— Detected change data —
Start of Block

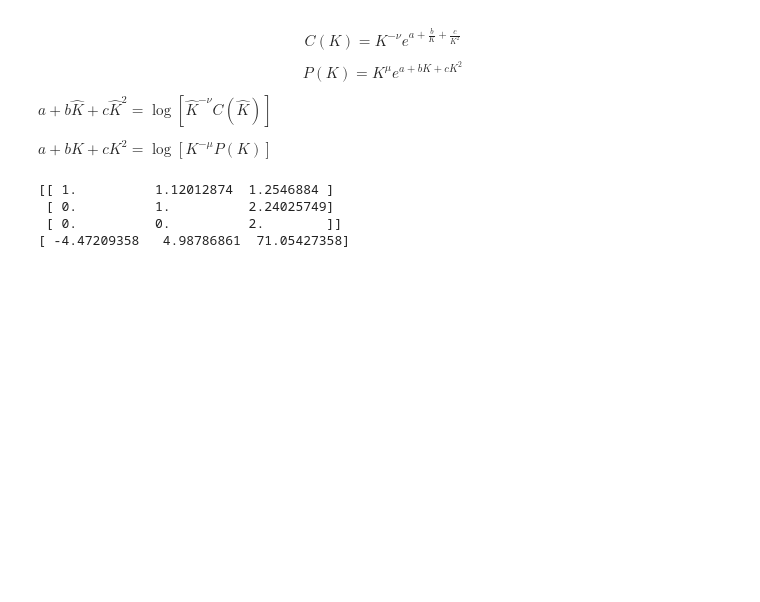
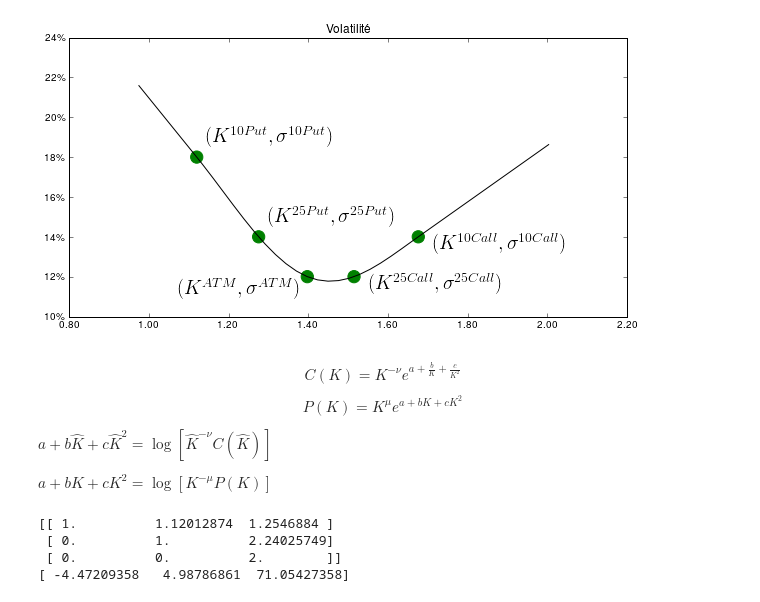
Before and after one commit to rguillemot/Formation_Finance, a Jupyter notebook: Forex_Credit_Equity/notebook/FX Option.ipynb, the cells around one changed output. Saved outputs shown, nothing was run; the diff lists cells and outputs as text; code cells hidden in the pictures; blank space fills up the shorter version.

```diff
--- a/Forex_Credit_Equity/notebook/FX Option.ipynb
+++ b/Forex_Credit_Equity/notebook/FX Option.ipynb
@@ -283,3 +318,9 @@ K 10CALL : 127548288
+# %%
+fig, ax = plt.subplots(figsize=(10,5))
+FXMod.plot_smile(ax)
+plt.savefig('../figures/fxopt-smile.png', bbox_inches='tight')
+# %% [output]
+[figure, added]
 # %% [markdown]
 $$C(K)=K^{-\nu}e^{a+\frac{b}{K}+\frac{c}{K^2}}$$
 $$P(K)=K^{\mu}e^{a+b K+cK^2}$$
```
Also changed, not shown: parts of 3 cells of this notebook, 8 other files.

End of Block

— TASK ITEM —
The lines above that hold the string "changed" are to be located and copied.

— RESULT OF THIS EXERCISE —
Before and after one commit to rguillemot/Formation_Finance, a Jupyter notebook: Forex_Credit_Equity/notebook/FX Option.ipynb, the cells around one changed output. Saved outputs shown, nothing was run; the diff lists cells and outputs as text; code cells hidden in the pictures; blank space fills up the shorter version.
Also changed, not shown: parts of 3 cells of this notebook, 8 other files.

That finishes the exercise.